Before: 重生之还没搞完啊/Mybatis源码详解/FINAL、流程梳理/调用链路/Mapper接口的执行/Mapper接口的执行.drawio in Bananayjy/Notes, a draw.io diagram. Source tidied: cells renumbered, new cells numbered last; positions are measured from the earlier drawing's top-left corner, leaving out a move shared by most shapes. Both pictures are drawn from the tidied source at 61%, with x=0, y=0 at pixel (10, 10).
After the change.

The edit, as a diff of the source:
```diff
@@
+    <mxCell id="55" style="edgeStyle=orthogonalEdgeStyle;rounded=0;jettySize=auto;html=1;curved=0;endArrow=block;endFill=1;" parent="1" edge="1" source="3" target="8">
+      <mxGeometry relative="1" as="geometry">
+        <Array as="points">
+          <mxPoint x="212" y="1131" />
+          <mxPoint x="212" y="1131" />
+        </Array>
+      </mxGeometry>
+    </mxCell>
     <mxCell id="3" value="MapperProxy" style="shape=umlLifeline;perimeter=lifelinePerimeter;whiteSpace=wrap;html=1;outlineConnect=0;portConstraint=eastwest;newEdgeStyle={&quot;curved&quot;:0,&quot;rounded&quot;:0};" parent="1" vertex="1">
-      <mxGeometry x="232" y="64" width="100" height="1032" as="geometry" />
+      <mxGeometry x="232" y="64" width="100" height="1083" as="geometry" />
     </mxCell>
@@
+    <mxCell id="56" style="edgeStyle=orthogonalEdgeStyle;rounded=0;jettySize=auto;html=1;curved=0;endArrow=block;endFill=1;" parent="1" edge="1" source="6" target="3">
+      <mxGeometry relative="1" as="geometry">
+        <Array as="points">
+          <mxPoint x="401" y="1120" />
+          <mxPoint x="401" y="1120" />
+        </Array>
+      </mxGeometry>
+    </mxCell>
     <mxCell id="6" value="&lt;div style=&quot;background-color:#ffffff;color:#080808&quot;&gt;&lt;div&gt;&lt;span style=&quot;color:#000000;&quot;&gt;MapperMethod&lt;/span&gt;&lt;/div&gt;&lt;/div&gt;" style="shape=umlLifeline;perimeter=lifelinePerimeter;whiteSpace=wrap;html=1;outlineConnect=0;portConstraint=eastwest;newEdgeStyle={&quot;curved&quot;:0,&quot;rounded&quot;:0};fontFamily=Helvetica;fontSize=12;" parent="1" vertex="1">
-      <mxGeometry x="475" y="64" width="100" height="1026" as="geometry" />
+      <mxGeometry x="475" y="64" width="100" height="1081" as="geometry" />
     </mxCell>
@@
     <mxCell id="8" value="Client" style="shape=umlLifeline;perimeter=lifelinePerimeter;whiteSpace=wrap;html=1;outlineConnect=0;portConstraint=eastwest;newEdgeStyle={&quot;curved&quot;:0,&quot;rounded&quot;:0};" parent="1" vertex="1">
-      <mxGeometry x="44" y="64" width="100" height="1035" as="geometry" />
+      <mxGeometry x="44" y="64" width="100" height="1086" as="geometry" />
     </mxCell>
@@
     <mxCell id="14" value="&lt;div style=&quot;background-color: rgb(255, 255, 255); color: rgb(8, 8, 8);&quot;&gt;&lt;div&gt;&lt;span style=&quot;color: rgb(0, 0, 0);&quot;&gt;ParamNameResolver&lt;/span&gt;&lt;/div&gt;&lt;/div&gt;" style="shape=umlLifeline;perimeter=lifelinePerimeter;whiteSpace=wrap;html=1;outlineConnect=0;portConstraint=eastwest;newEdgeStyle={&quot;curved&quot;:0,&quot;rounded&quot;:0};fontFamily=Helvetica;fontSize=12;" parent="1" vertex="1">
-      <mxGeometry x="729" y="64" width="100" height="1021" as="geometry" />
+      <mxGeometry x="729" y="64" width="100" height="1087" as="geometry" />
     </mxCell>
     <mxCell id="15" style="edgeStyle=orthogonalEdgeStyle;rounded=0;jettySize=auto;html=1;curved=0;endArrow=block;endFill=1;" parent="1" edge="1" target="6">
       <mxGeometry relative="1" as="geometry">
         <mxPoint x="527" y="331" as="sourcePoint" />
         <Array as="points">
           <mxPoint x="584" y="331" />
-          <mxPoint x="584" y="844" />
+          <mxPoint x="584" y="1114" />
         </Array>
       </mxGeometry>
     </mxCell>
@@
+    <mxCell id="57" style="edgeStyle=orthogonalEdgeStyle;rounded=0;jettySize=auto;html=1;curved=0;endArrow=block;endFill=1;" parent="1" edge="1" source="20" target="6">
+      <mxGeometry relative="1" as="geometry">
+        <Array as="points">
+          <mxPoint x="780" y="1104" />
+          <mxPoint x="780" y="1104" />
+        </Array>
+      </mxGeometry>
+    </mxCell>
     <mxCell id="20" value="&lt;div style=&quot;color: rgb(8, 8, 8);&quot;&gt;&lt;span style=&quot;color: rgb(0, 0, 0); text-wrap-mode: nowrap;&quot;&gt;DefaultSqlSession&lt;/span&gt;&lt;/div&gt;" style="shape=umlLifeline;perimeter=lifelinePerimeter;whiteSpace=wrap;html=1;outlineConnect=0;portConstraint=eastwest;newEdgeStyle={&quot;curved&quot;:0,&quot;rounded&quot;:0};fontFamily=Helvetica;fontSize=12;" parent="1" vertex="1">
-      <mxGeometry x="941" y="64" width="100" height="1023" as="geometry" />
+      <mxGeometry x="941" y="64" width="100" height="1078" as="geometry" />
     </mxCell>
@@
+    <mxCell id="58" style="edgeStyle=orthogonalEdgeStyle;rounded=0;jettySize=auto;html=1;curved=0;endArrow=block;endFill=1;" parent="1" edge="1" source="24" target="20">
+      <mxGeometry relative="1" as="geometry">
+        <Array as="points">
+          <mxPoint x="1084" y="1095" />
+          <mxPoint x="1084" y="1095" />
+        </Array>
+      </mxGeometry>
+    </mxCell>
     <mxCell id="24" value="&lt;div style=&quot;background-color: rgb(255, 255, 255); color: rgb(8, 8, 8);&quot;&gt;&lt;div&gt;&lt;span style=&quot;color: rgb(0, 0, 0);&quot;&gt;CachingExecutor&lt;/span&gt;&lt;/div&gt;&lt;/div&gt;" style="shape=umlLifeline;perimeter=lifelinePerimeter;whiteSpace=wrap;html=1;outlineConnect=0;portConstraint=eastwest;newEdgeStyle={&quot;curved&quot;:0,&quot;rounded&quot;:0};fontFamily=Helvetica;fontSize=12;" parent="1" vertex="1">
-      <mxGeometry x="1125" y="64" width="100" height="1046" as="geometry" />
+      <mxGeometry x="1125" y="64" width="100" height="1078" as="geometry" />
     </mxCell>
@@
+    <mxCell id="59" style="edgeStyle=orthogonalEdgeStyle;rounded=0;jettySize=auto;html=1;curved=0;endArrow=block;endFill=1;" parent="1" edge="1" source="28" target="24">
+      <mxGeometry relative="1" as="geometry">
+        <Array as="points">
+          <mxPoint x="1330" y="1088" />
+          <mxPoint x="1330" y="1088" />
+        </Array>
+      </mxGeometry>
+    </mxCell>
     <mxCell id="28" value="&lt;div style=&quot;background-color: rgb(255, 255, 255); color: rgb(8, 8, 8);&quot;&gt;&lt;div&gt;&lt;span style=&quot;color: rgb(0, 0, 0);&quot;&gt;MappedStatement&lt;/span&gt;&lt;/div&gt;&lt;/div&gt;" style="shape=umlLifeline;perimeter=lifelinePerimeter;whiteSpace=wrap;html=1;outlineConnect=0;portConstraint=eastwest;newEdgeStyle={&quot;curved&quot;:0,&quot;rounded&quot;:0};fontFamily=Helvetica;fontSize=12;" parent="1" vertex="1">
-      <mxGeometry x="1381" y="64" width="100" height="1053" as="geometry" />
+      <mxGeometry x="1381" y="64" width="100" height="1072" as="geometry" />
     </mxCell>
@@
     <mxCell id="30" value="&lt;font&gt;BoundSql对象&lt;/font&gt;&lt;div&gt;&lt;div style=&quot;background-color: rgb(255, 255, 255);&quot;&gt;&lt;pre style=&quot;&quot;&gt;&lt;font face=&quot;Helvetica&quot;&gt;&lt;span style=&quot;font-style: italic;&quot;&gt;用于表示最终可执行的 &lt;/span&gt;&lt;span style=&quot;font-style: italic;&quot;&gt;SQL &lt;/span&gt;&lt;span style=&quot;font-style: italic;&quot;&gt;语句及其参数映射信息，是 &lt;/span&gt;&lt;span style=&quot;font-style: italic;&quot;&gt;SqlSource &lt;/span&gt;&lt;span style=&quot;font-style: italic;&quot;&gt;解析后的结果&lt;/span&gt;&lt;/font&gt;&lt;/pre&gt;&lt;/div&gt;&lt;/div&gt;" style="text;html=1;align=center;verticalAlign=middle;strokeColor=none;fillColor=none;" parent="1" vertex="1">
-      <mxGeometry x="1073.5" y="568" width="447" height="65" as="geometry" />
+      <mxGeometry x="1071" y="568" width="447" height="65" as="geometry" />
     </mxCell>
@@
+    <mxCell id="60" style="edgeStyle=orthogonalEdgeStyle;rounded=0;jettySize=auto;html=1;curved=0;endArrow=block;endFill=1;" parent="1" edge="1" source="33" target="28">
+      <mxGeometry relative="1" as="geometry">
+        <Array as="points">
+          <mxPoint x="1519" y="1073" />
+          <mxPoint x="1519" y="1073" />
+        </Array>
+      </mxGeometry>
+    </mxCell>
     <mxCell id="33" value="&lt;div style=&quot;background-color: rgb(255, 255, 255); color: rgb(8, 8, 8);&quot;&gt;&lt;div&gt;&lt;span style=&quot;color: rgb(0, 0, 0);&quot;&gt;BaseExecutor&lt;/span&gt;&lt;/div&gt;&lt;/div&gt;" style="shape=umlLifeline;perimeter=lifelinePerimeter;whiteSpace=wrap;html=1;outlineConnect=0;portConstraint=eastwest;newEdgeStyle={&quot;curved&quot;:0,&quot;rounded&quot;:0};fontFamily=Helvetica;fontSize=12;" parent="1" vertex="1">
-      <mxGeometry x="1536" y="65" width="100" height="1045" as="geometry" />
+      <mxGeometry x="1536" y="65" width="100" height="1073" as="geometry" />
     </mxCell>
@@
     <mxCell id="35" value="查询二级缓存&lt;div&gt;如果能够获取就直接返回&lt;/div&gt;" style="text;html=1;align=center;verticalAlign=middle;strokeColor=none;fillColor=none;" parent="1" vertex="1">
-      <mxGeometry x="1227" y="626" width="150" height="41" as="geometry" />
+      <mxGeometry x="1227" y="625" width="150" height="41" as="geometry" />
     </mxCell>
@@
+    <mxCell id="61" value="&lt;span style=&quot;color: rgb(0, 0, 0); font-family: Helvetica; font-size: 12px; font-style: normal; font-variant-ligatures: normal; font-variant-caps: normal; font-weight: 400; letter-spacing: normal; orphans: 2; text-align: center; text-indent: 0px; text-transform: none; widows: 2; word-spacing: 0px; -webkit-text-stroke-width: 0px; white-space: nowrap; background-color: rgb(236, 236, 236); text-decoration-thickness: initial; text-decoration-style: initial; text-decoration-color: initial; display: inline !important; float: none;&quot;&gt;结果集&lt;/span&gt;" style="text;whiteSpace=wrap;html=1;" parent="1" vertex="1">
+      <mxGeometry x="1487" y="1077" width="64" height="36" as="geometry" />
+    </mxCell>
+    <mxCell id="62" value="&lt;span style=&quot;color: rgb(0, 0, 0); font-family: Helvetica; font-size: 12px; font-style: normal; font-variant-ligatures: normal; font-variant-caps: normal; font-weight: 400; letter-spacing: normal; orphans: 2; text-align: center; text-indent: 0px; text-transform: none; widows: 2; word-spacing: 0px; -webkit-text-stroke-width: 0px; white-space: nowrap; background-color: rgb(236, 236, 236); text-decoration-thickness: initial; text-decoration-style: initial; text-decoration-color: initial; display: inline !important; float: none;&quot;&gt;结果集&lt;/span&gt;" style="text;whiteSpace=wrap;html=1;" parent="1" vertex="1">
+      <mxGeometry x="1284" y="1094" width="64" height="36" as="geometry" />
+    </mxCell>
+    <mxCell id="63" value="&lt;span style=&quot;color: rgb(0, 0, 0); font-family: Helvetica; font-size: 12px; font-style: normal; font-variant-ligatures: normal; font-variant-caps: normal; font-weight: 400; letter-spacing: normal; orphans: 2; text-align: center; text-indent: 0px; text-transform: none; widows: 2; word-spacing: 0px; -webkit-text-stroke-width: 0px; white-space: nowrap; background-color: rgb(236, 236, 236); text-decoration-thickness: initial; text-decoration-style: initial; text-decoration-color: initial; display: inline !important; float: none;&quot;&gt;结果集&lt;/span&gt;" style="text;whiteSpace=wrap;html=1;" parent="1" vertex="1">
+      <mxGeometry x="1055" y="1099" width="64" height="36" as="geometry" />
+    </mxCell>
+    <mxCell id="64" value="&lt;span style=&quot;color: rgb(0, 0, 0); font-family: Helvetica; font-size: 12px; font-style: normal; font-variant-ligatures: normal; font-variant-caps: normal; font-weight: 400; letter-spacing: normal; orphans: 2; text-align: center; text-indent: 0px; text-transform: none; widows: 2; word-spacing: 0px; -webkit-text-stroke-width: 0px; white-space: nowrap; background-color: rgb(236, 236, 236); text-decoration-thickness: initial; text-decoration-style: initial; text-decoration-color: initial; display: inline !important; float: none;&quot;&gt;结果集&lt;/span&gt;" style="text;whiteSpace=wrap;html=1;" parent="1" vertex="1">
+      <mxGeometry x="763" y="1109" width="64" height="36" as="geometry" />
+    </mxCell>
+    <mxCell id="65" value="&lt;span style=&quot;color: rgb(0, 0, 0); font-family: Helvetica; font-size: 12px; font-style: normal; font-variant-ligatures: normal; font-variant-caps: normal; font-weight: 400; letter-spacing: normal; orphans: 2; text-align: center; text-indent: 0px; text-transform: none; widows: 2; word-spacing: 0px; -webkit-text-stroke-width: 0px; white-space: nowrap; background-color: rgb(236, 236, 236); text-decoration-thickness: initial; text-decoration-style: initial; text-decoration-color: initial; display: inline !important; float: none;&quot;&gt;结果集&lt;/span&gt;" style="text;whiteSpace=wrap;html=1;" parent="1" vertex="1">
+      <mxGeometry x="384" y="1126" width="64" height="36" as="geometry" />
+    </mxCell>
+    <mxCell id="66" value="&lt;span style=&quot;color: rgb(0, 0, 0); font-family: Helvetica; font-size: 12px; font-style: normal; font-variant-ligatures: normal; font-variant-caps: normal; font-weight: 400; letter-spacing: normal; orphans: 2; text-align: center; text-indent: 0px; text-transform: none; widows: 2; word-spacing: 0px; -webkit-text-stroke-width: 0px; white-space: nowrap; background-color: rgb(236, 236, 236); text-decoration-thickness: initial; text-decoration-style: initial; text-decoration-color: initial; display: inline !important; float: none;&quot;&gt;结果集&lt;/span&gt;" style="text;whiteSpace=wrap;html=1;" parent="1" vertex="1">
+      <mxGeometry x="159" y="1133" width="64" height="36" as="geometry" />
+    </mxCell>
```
* * *
__ACTION ITEM__
The answer should be a single number giving how many lines in the records hold the word "endArrow".

__WRITTEN ANSWER__
7